EXCERPTED DATA START

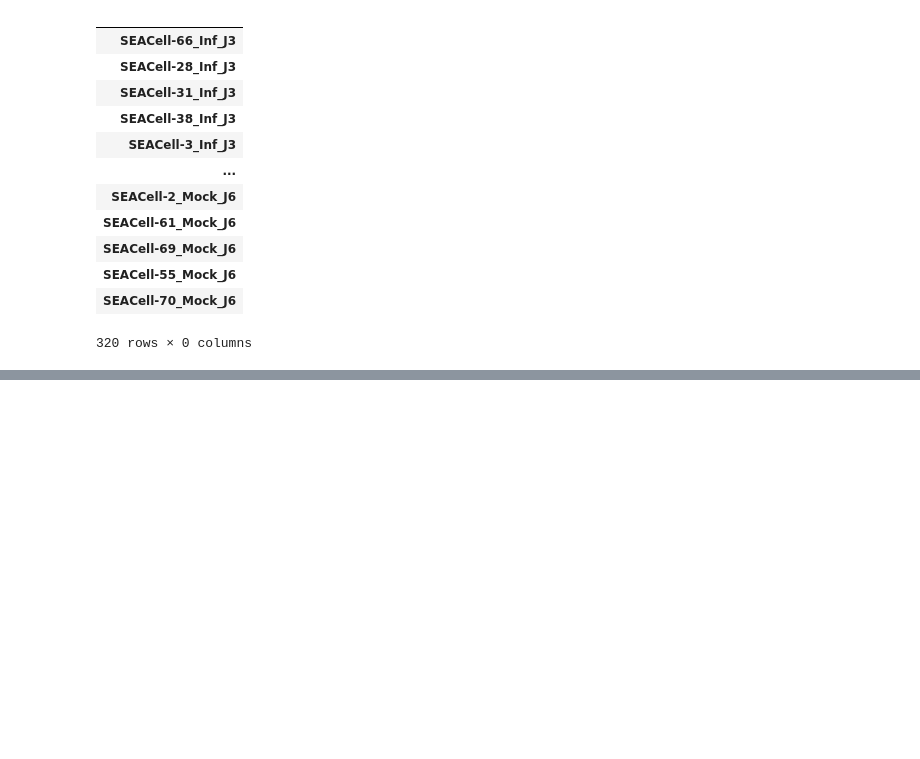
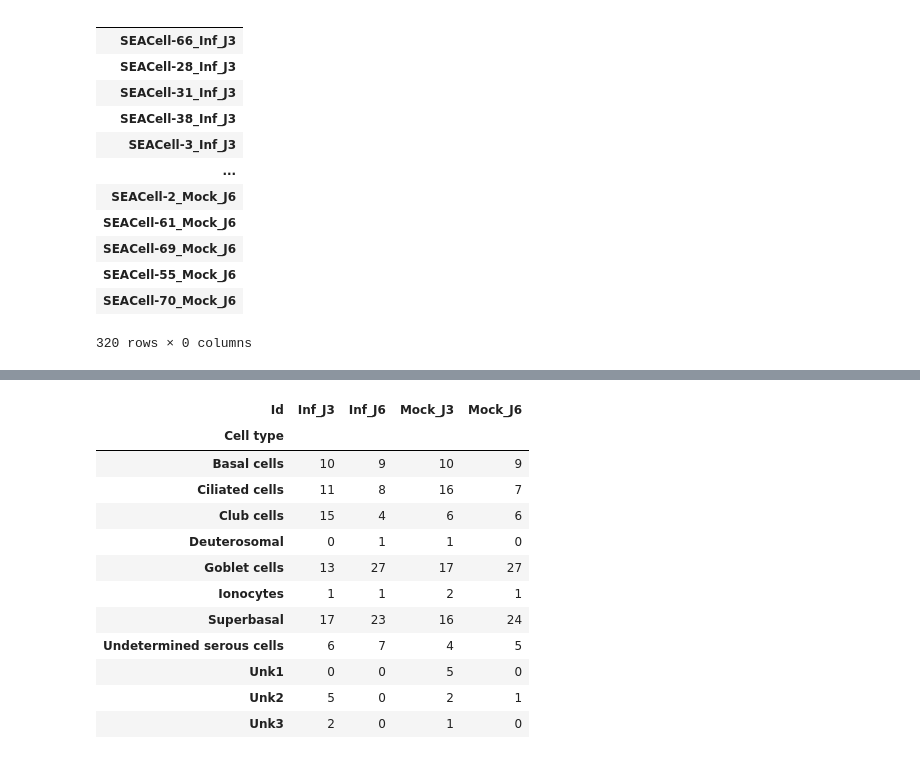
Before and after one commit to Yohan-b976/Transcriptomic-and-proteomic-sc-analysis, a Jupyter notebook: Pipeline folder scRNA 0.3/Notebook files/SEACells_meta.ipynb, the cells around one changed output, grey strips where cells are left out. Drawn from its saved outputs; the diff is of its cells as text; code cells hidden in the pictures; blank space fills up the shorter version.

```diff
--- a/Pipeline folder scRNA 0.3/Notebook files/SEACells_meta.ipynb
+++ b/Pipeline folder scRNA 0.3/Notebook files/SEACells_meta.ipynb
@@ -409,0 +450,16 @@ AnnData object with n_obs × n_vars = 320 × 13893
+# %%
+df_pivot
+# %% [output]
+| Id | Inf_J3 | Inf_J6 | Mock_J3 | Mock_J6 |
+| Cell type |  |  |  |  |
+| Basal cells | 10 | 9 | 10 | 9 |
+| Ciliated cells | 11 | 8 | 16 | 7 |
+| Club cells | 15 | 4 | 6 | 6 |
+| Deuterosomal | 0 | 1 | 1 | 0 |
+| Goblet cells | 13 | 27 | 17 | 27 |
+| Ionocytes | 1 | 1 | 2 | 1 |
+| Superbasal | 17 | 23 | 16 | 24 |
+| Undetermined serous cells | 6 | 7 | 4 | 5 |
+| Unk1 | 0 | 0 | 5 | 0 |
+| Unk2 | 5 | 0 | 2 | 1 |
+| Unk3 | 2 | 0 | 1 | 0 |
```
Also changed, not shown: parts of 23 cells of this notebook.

EXCERPTED DATA END

--- WHAT YOU WILL DO ---
Repeat every line of the data exactly, but do not include pictures.

--- EXERCISE ANSWER ---
Before and after one commit to Yohan-b976/Transcriptomic-and-proteomic-sc-analysis, a Jupyter notebook: Pipeline folder scRNA 0.3/Notebook files/SEACells_meta.ipynb, the cells around one changed output, grey strips where cells are left out. Drawn from its saved outputs; the diff is of its cells as text; code cells hidden in the pictures; blank space fills up the shorter version.

```diff
--- a/Pipeline folder scRNA 0.3/Notebook files/SEACells_meta.ipynb
+++ b/Pipeline folder scRNA 0.3/Notebook files/SEACells_meta.ipynb
@@ -409,0 +450,16 @@ AnnData object with n_obs × n_vars = 320 × 13893
+# %%
+df_pivot
+# %% [output]
+| Id | Inf_J3 | Inf_J6 | Mock_J3 | Mock_J6 |
+| Cell type |  |  |  |  |
+| Basal cells | 10 | 9 | 10 | 9 |
+| Ciliated cells | 11 | 8 | 16 | 7 |
+| Club cells | 15 | 4 | 6 | 6 |
+| Deuterosomal | 0 | 1 | 1 | 0 |
+| Goblet cells | 13 | 27 | 17 | 27 |
+| Ionocytes | 1 | 1 | 2 | 1 |
+| Superbasal | 17 | 23 | 16 | 24 |
+| Undetermined serous cells | 6 | 7 | 4 | 5 |
+| Unk1 | 0 | 0 | 5 | 0 |
+| Unk2 | 5 | 0 | 2 | 1 |
+| Unk3 | 2 | 0 | 1 | 0 |
```
Also changed, not shown: parts of 23 cells of this notebook.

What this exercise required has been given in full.